I Love Lucy"!
Ginger Rogers, Rosalind Russell, even Esther Williams. But none of them compared to how much I loved Lucille Ball growing up. I loved everything about her, her television show, her films, her comedic genius, her dramatic talent. Hey, I even loved her abnormal, chemically-created, bright red hair. Anything Lucy-related was the thing to get me for a present if you had no idea what else to buy. And even though I might have only picked up Lucy Richardo's scatterbrained sensibilities, I still reminisce about those days of practicing being just as sassy, just as spunky, just as hilarious as her.
"Annabel" films, "Five Came Back" (1939), and "Dance, Girl, Dance" (1940). It wasn't until 1942's "The Big Street" that she moved up in status, when MGM's Arthur Freed fell in love with her performance and signed her to an MGM contract for his new musical "DuBarry was a Lady."
Lucy had already met, fallen in love with, and married Desi by this time. The two met while filming Rogers and Hart's "Too Many Girls" (1940). Desi had come to Hollywood to reprise his role from the Broadway production of "Too Many Girls." When Lucy and Desi first met, he actually didn't think that much of her, but it could have been the giant fake black eye still on her face from a day of shooting "Dance, Girl, Dance." The next time they met though, it was an instant connection, and after a long summer romance, they eloped.
The couple struggled to make their marriage work from the beginning, though, thanks to the demands of their jobs. Lucy's career was building, but Desi was a bandleader and had to tour.
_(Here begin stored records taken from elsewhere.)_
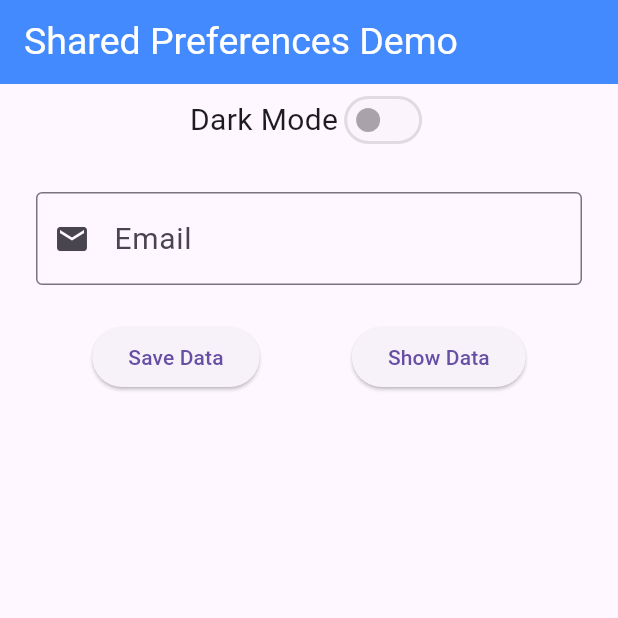
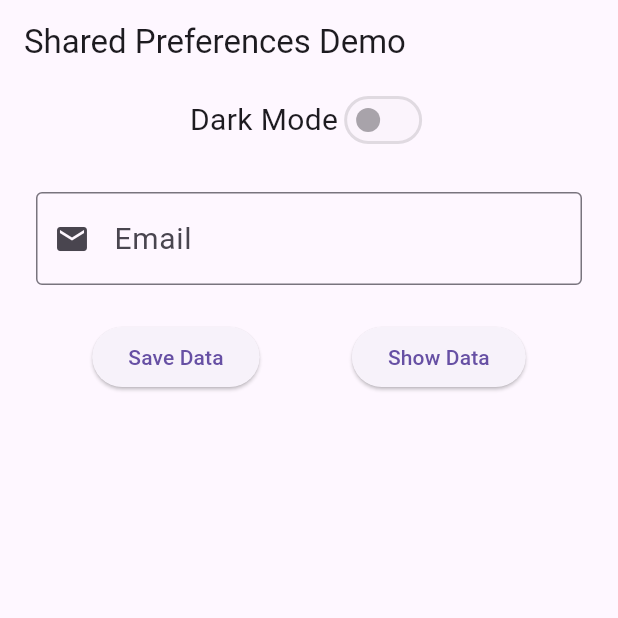
Before and after one commit to mohdAldabagh/start_shared_prefs, a Flutter app: the screen it shows after launch, on a phone screen of 412 x 824 dp, the top half of it. Run offline on Flutter 3.47's test engine with Material 3 defaults, Android fonts, the phone set to English and light mode, and no system bars; our stand-ins replace shared_preferences.

Commit message:
Remove unnecessary code in home_screen.dart

```diff
--- a/lib/home_screen.dart
+++ b/lib/home_screen.dart
@@ -32,12 +32,7 @@ class _HomeScreenState extends State<HomeScreen> {
       appBar: AppBar(
         title: const Text(
           'Shared Preferences Demo',
-          style: TextStyle(
-            fontSize: 25,
-            color: Colors.white,
-          ),
         ),
-        backgroundColor: Colors.blueAccent,
       ),
       body: Center(
         child: Column(
```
As often as possible, Lucy would accompany Desi on his tours, sometimes participating in the act, but it still wasn't enough. Then, in 1948, Lucy started a CBS radio series called "My Favorite Husband" about a scatterbrained wife and her Midwestern banker husband, as well as their married best friends. The show lasted two years before CBS wanted to develop it for television. Lucy said yes on one condition...that Desi play her husband.
CBS balked at the idea, thinking America would never accept an American woman and a Cuban man as husband and wife. But Lucy and Desi were determined to change CBS's mind because working together on a show meant no more long tours for Desi and crazy movie schedules for Lucy. They could finally be together. So the Arnazes spent the summer of 1950 touring the country in a vaudevillian act to prove the studio wrong. It was a success and the next spring, CBS greenlit a pilot (which was never aired but the script did make it into the first season of "Lucy"). They basically just played themselves for the pilot, a movie star and a bandleader, and the biggest concern during it? Hiding Lucy's pregnancy (skills they would get to use again a couple years later).
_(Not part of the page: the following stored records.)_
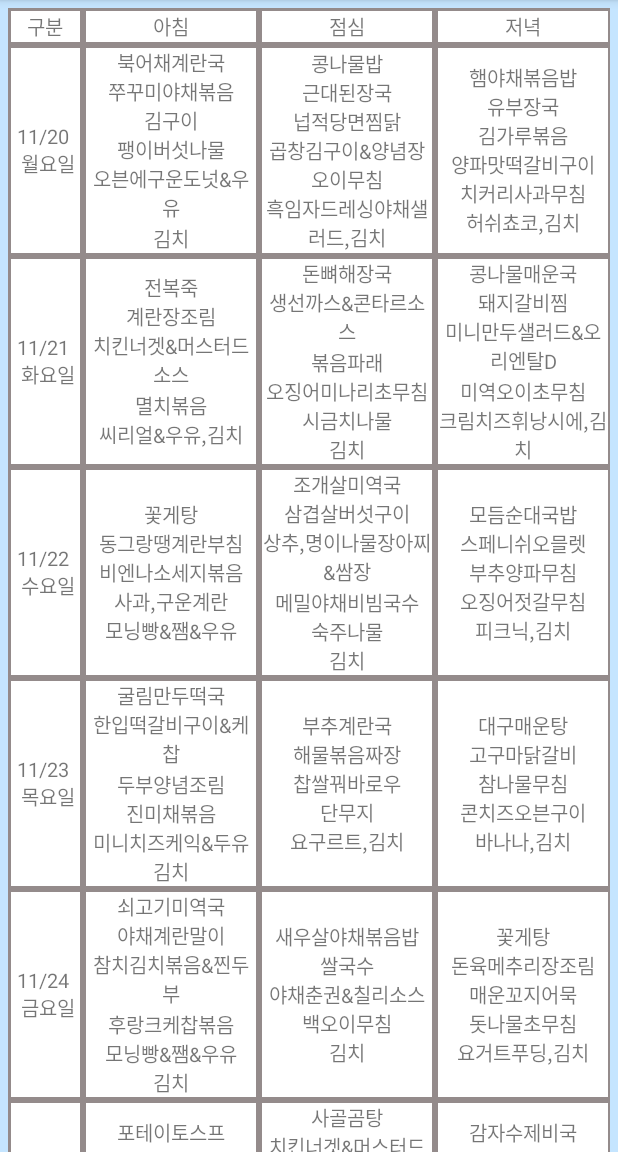
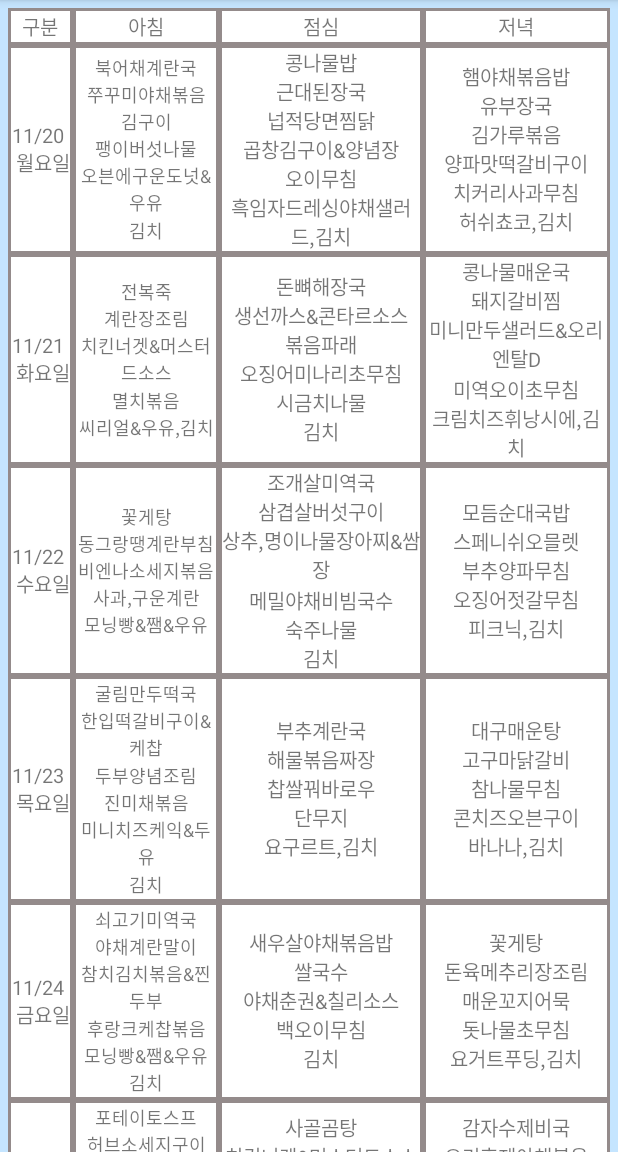
Before and after one commit to 7angJung/SW_DDOS, an Android app: the screen it shows after launch (MainActivity), on a phone screen of 412 x 824 dp, the part 84-1236 px from its top. Run offline under Robolectric (Android 15) with nearby library versions, the light colour scheme and no system bars.

Commit message:
급식표 갱신 및 xml 파일 일부 수정

```diff
--- a/app/src/main/res/layout/activity_main.xml
+++ b/app/src/main/res/layout/activity_main.xml
@@ -25,7 +25,7 @@
                 android:layout_height="match_parent">
 
                 <TextView
-                    android:layout_width="50dp"
+                    android:layout_width="wrap_content"
                     android:layout_height="match_parent"
                     android:layout_weight="0"
                     android:background="@drawable/edge_meal"
@@ -35,9 +35,9 @@
                     android:textSize="13sp" />
 
                 <TextView
-                    android:layout_width="117dp"
+                    android:layout_width="wrap_content"
                     android:layout_height="match_parent"
-                    android:layout_weight="0"
+                    android:layout_weight="1"
                     android:background="@drawable/edge_meal"
                     android:gravity="center"
                     android:padding="2dp"
@@ -45,9 +45,9 @@
                     android:textSize="13sp" />
 
                 <TextView
-                    android:layout_width="117dp"
+                    android:layout_width="wrap_content"
                     android:layout_height="match_parent"
-                    android:layout_weight="0"
+                    android:layout_weight="1"
                     android:background="@drawable/edge_meal"
                     android:gravity="center"
                     android:padding="2dp"
@@ -55,9 +55,9 @@
                     android:textSize="13sp" />
 
                 <TextView
-                    android:layout_width="117dp"
+                    android:layout_width="wrap_content"
                     android:layout_height="match_parent"
-                    android:layout_weight="0"
+                    android:layout_weight="1"
                     android:background="@drawable/edge_meal"
                     android:gravity="center"
                     android:padding="2dp"
@@ -72,7 +72,7 @@
 
                 <TextView
                     android:id="@+id/monday_column"
-                    android:layout_width="50dp"
+                    android:layout_width="wrap_content"
                     android:layout_height="match_parent"
                     android:layout_weight="0"
                     android:background="@drawable/edge_meal"
@@ -83,20 +83,20 @@
 
                 <TextView
                     android:id="@+id/monday_morning"
-                    android:layout_width="117dp"
+                    android:layout_width="wrap_content"
                     android:layout_height="match_parent"
-                    android:layout_weight="0"
+                    android:layout_weight="1"
                     android:background="@drawable/edge_meal"
                     android:gravity="center"
                     android:padding="2dp"
                     android:text="공백"
-                    android:textSize="13sp" />
+                    android:textSize="12sp" />
 
                 <TextView
                     android:id="@+id/monday_lunch"
-                    android:layout_width="117dp"
+                    android:layout_width="wrap_content"
                     android:layout_height="match_parent"
-                    android:layout_weight="0"
+                    android:layout_weight="1"
                     android:background="@drawable/edge_meal"
                     android:gravity="center"
                     android:padding="2dp"
@@ -105,9 +105,9 @@
 
                 <TextView
                     android:id="@+id/monday_night"
-                    android:layout_width="117dp"
+                    android:layout_width="wrap_content"
                     android:layout_height="match_parent"
-                    android:layout_weight="0"
+                    android:layout_weight="1"
                     android:background="@drawable/edge_meal"
                     android:gravity="center"
                     android:padding="2dp"
@@ -121,7 +121,7 @@
 
                 <TextView
                     android:id="@+id/tuesday_column"
-                    android:layout_width="50dp"
+                    android:layout_width="wrap_content"
                     android:layout_height="match_parent"
                     android:layout_weight="0"
                     android:background="@drawable/edge_meal"
@@ -132,20 +132,20 @@
 
                 <TextView
                     android:id="@+id/tuesday_morning"
-                    android:layout_width="117dp"
+                    android:layout_width="wrap_content"
                     android:layout_height="match_parent"
-                    android:layout_weight="0"
+                    android:layout_weight="1"
                     android:background="@drawable/edge_meal"
                     android:gravity="center"
                     android:padding="2dp"
                     android:text="공백"
-                    android:textSize="13sp" />
+                    android:textSize="12sp" />
 
                 <TextView
                     android:id="@+id/tuesday_lunch"
-                    android:layout_width="117dp"
+                    android:layout_width="wrap_content"
                     android:layout_height="match_parent"
-                    android:layout_weight="0"
+                    android:layout_weight="1"
                     android:background="@drawable/edge_meal"
                     android:gravity="center"
                     android:padding="2dp"
@@ -154,9 +154,9 @@
 
                 <TextView
                     android:id="@+id/tuesday_night"
-                    android:layout_width="117dp"
+                    android:layout_width="wrap_content"
                     android:layout_height="match_parent"
-                    android:layout_weight="0"
+                    android:layout_weight="1"
                     android:background="@drawable/edge_meal"
                     android:gravity="center"
                     android:padding="2dp"
@@ -170,7 +170,7 @@
 
                 <TextView
                     android:id="@+id/wednesday_column"
-                    android:layout_width="50dp"
+                    android:layout_width="wrap_content"
                     android:layout_height="match_parent"
                     android:layout_weight="0"
                     android:background="@drawable/edge_meal"
@@ -181,20 +181,20 @@
 
                 <TextView
                     android:id="@+id/wednesday_morning"
-                    android:layout_width="117dp"
+                    android:layout_width="wrap_content"
                     android:layout_height="match_parent"
-                    android:layout_weight="0"
+                    android:layout_weight="1"
                     android:background="@drawable/edge_meal"
                     android:gravity="center"
                     android:padding="2dp"
                     android:text="공백"
-                    android:textSize="13sp" />
+                    android:textSize="12sp" />
 
                 <TextView
                     android:id="@+id/wednesday_lunch"
-                    android:layout_width="117dp"
+                    android:layout_width="wrap_content"
                     android:layout_height="match_parent"
-                    android:layout_weight="0"
+                    android:layout_weight="1"
                     android:background="@drawable/edge_meal"
                     android:gravity="center"
                     android:padding="2dp"
@@ -203,9 +203,9 @@
 
                 <TextView
                     android:id="@+id/wednesday_night"
-                    android:layout_width="117dp"
+                    android:layout_width="wrap_content"
                     android:layout_height="match_parent"
-                    android:layout_weight="0"
+                    android:layout_weight="1"
                     android:background="@drawable/edge_meal"
                     android:gravity="center"
                     android:padding="2dp"
@@ -219,7 +219,7 @@
 
                 <TextView
                     android:id="@+id/thursday_column"
-                    android:layout_width="50dp"
+                    android:layout_width="wrap_content"
                     android:layout_height="match_parent"
                     android:layout_weight="0"
                     android:background="@drawable/edge_meal"
@@ -230,20 +230,20 @@
 
                 <TextView
                     android:id="@+id/thursday_morning"
-                    android:layout_width="117dp"
+                    android:layout_width="wrap_content"
                     android:layout_height="match_parent"
-                    android:layout_weight="0"
+                    android:layout_weight="1"
                     android:background="@drawable/edge_meal"
                     android:gravity="center"
                     android:padding="2dp"
                     android:text="공백"
-                    android:textSize="13sp" />
+                    android:textSize="12sp" />
 
                 <TextView
                     android:id="@+id/thursday_lunch"
-                    android:layout_width="117dp"
+                    android:layout_width="wrap_content"
                     android:layout_height="match_parent"
-                    android:layout_weight="0"
+                    android:layout_weight="1"
                     android:background="@drawable/edge_meal"
                     android:gravity="center"
                     android:padding="2dp"
@@ -252,9 +252,9 @@
 
                 <TextView
                     android:id="@+id/thursday_night"
-                    android:layout_width="117dp"
+                    android:layout_width="wrap_content"
                     android:layout_height="match_parent"
-                    android:layout_weight="0"
+                    android:layout_weight="1"
                     android:background="@drawable/edge_meal"
                     android:gravity="center"
                     android:padding="2dp"
@@ -268,7 +268,7 @@
 
                 <TextView
                     android:id="@+id/friday_column"
-                    android:layout_width="50dp"
+                    android:layout_width="wrap_content"
                     android:layout_height="match_parent"
                     android:layout_weight="0"
                     android:background="@drawable/edge_meal"
@@ -279,20 +279,20 @@
 
                 <TextView
                     android:id="@+id/friday_morning"
-                    android:layout_width="117dp"
+                    android:layout_width="wrap_content"
                     android:layout_height="match_parent"
-                    android:layout_weight="0"
+                    android:layout_weight="1"
                     android:background="@drawable/edge_meal"
                     android:gravity="center"
                     android:padding="2dp"
                     android:text="공백"
-                    android:textSize="13sp" />
+                    android:textSize="12sp" />
 
                 <TextView
                     android:id="@+id/friday_lunch"
-                    android:layout_width="117dp"
+                    android:layout_width="wrap_content"
                     android:layout_height="match_parent"
-                    android:layout_weight="0"
+                    android:layout_weight="1"
                     android:background="@drawable/edge_meal"
                     android:gravity="center"
                     android:padding="2dp"
@@ -301,9 +301,9 @@
 
                 <TextView
                     android:id="@+id/friday_night"
-                    android:layout_width="117dp"
+                    android:layout_width="wrap_content"
                     android:layout_height="match_parent"
-                    android:layout_weight="0"
+                    android:layout_weight="1"
                     android:background="@drawable/edge_meal"
                     android:gravity="center"
                     android:padding="2dp"
@@ -317,7 +317,7 @@
 
                 <TextView
                     android:id="@+id/saturday_column"
-                    android:layout_width="50dp"
+                    android:layout_width="wrap_content"
                     android:layout_height="match_parent"
                     android:layout_weight="0"
                     android:background="@drawable/edge_meal"
@@ -328,20 +328,20 @@
 
                 <TextView
                     android:id="@+id/saturday_morning"
-                    android:layout_width="117dp"
+                    android:layout_width="wrap_content"
                     android:layout_height="match_parent"
-                    android:layout_weight="0"
+                    android:layout_weight="1"
                     android:background="@drawable/edge_meal"
                     android:gravity="center"
                     android:padding="2dp"
                     android:text="공백"
-                    android:textSize="13sp" />
+                    android:textSize="12sp" />
 
                 <TextView
                     android:id="@+id/saturday_lunch"
-                    android:layout_width="117dp"
+                    android:layout_width="wrap_content"
                     android:layout_height="match_parent"
-                    android:layout_weight="0"
+                    android:layout_weight="1"
                     android:background="@drawable/edge_meal"
                     android:gravity="center"
                     android:padding="2dp"
@@ -350,9 +350,9 @@
 
                 <TextView
                     android:id="@+id/saturday_night"
-                    android:layout_width="117dp"
+                    android:layout_width="wrap_content"
                     android:layout_height="match_parent"
-                    android:layout_weight="0"
+                    android:layout_weight="1"
                     android:background="@drawable/edge_meal"
                     android:gravity="center"
                     android:padding="2dp"
@@ -366,7 +366,7 @@
 
                 <TextView
                     android:id="@+id/sunday_column"
-                    android:layout_width="50dp"
+                    android:layout_width="wrap_content"
                     android:layout_height="match_parent"
                     android:layout_weight="0"
                     android:background="@drawable/edge_meal"
@@ -377,20 +377,20 @@
 
                 <TextView
                     android:id="@+id/sunday_morning"
-                    android:layout_width="117dp"
+                    android:layout_width="wrap_content"
                     android:layout_height="match_parent"
-                    android:layout_weight="0"
+                    android:layout_weight="1"
                     android:background="@drawable/edge_meal"
                     android:gravity="center"
                     android:padding="2dp"
                     android:text="공백"
-                    android:textSize="13sp" />
+                    android:textSize="12sp" />
 
                 <TextView
                     android:id="@+id/sunday_lunch"
-                    android:layout_width="117dp"
+                    android:layout_width="wrap_content"
                     android:layout_height="match_parent"
-                    android:layout_weight="0"
+                    android:layout_weight="1"
                     android:background="@drawable/edge_meal"
                     android:gravity="center"
                     android:padding="2dp"
@@ -399,9 +399,9 @@
 
                 <TextView
                     android:id="@+id/sunday_night"
-                    android:layout_width="117dp"
+                    android:layout_width="wrap_content"
                     android:layout_height="match_parent"
-                    android:layout_weight="0"
+                    android:layout_weight="1"
                     android:background="@drawable/edge_meal"
                     android:gravity="center"
                     android:padding="2dp"
```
I Love Lucy" aired on October 15, 1951 and was an instant success - success that would last for seven years to come.
I could obviously go on and on and on...and on about "I Love Lucy" and Lucy and Desi themselves, but I'll leave that for later dates. I simply suggest today going back and cherishing the classic television that started it all...and get some good laughs in there too. And be sure to come back on Tuesday when I start my new weekly feature focusing on elements throughout Hollywood, whether they be person, place or thing. Have a great weekend, everyone! Til Tuesday.
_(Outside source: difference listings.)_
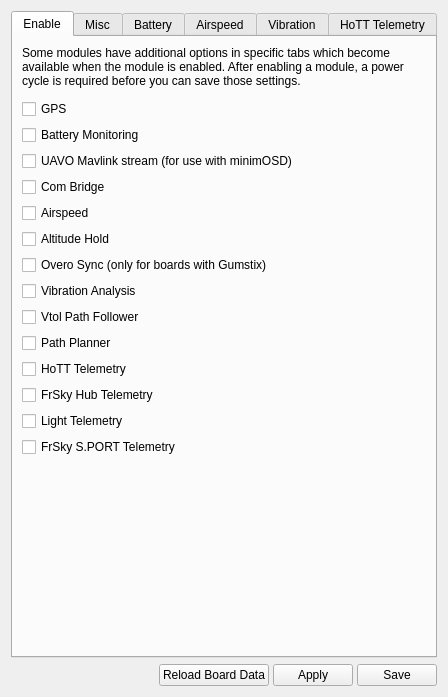
The window that ground/gcs/src/plugins/config/modules.ui (TauLabs/TauLabs) describes before a commit, drawn with Qt 5.
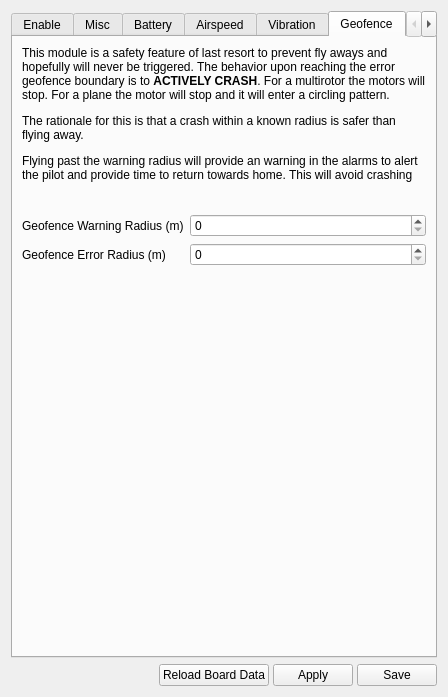
The same window after the commit. The open tabs and pages were chosen to show the change. Icons and pictures are not drawn.

Commit message:
GCS/Modules: add support for geofence configuration
Conflicts:
	ground/gcs/src/plugins/config/configmodulewidget.cpp

Conflicts:
	ground/gcs/src/plugins/config/modules.ui

Patch:
```diff
--- a/ground/gcs/src/plugins/config/modules.ui
+++ b/ground/gcs/src/plugins/config/modules.ui
@@ -518,7 +518,7 @@
            </widget>
           </item>
           <item row="2" column="0">
-           <widget class="QLabel" name="label_21">
+           <widget class="QLabel" name="label_31">
             <property name="text">
              <string>Calibration offset</string>
             </property>
@@ -599,7 +599,7 @@
            </widget>
           </item>
           <item row="2" column="0">
-           <widget class="QLabel" name="label_22">
+           <widget class="QLabel" name="label_32">
             <property name="text">
              <string>Calibration offset</string>
             </property>
@@ -819,6 +819,94 @@
        </item>
       </layout>
      </widget>
+
+     <widget class="QWidget" name="tabGeofence">
+      <attribute name="title">
+       <string>Geofence</string>
+      </attribute>
+      <layout class="QFormLayout" name="formLayout_10">
+       <item row="2" column="0">
+        <widget class="QLabel" name="label_21">
+         <property name="text">
+          <string>Geofence Warning Radius (m)</string>
+         </property>
+        </widget>
+       </item>
+       <item row="3" column="0">
+        <widget class="QLabel" name="label_22">
+         <property name="text">
+          <string>Geofence Error Radius (m)</string>
+         </property>
+        </widget>
+       </item>
+       <item row="2" column="1">
+        <widget class="QSpinBox" name="sb_geofenceWarning">
+         <property name="maximum">
+          <number>1000</number>
+         </property>
+         <property name="objrelation" stdset="0">
+          <stringlist>
+           <string>objname:GeoFenceSettings</string>
+           <string>fieldname:WarningRadius</string>
+          </stringlist>
+         </property>
+        </widget>
+       </item>
+       <item row="3" column="1">
+        <widget class="QSpinBox" name="sb_geofenceError">
+         <property name="maximum">
+          <number>1000</number>
+         </property>
+         <property name="objrelation" stdset="0">
+          <stringlist>
+           <string>objname:GeoFenceSettings</string>
+           <string>fieldname:ErrorRadius</string>
+          </stringlist>
+         </property>
+        </widget>
+       </item>
+       <item row="0" column="0" colspan="2">
+        <widget class="QLabel" name="label_34">
+         <property name="text">
+          <string>&lt;html&gt;&lt;head/&gt;&lt;body&gt;&lt;p&gt;This module is a safety feature of last resort to prevent fly aways and hopefully will never be triggered. The behavior upon reaching the error geofence boundary is to &lt;span style=&quot; font-weight:600;&quot;&gt;ACTIVELY CRASH&lt;/span&gt;. For a multirotor the motors will stop. For a plane the motor will stop and it will enter a circling pattern.&lt;/p&gt;&lt;p&gt;The rationale for this is that a crash within a known radius is safer than flying away.&lt;/p&gt;&lt;p&gt;Flying past the warning radius will provide an warning in the alarms to alert the pilot and provide time to return towards home. This will avoid crashing&lt;/p&gt;&lt;/body&gt;&lt;/html&gt;</string>
+         </property>
+         <property name="wordWrap">
+          <bool>true</bool>
+         </property>
+        </widget>
+       </item>
+       <item row="1" column="0">
+        <spacer name="verticalSpacer_2">
+         <property name="orientation">
+          <enum>Qt::Vertical</enum>
+         </property>
+         <property name="sizeType">
+          <enum>QSizePolicy::Fixed</enum>
+         </property>
+         <property name="sizeHint" stdset="0">
+          <size>
+           <width>20</width>
+           <height>20</height>
+          </size>
+         </property>
+        </spacer>
+       </item>
+       <item row="4" column="0">
+        <spacer name="verticalSpacer_7">
+         <property name="orientation">
+          <enum>Qt::Vertical</enum>
+         </property>
+         <property name="sizeHint" stdset="0">
+          <size>
+           <width>20</width>
+           <height>40</height>
+          </size>
+         </property>
+        </spacer>
+       </item>
+      </layout>
+     </widget>
+
      <widget class="QWidget" name="tabHoTTTelemetry">
       <attribute name="title">
        <string>HoTT Telemetry</string>
```
Left out of the diff: 10 changed lines with no effect on the pictures. The commit also changes 2 other files.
(Post-tidbit: Lucy was actually six years older than Desi and 40 years old when "I Love Lucy" began. So, thinking it wasn't very acceptable in society for an older woman to be married to a younger man, they knocked off 10 years for the character Lucy Richardo's age.)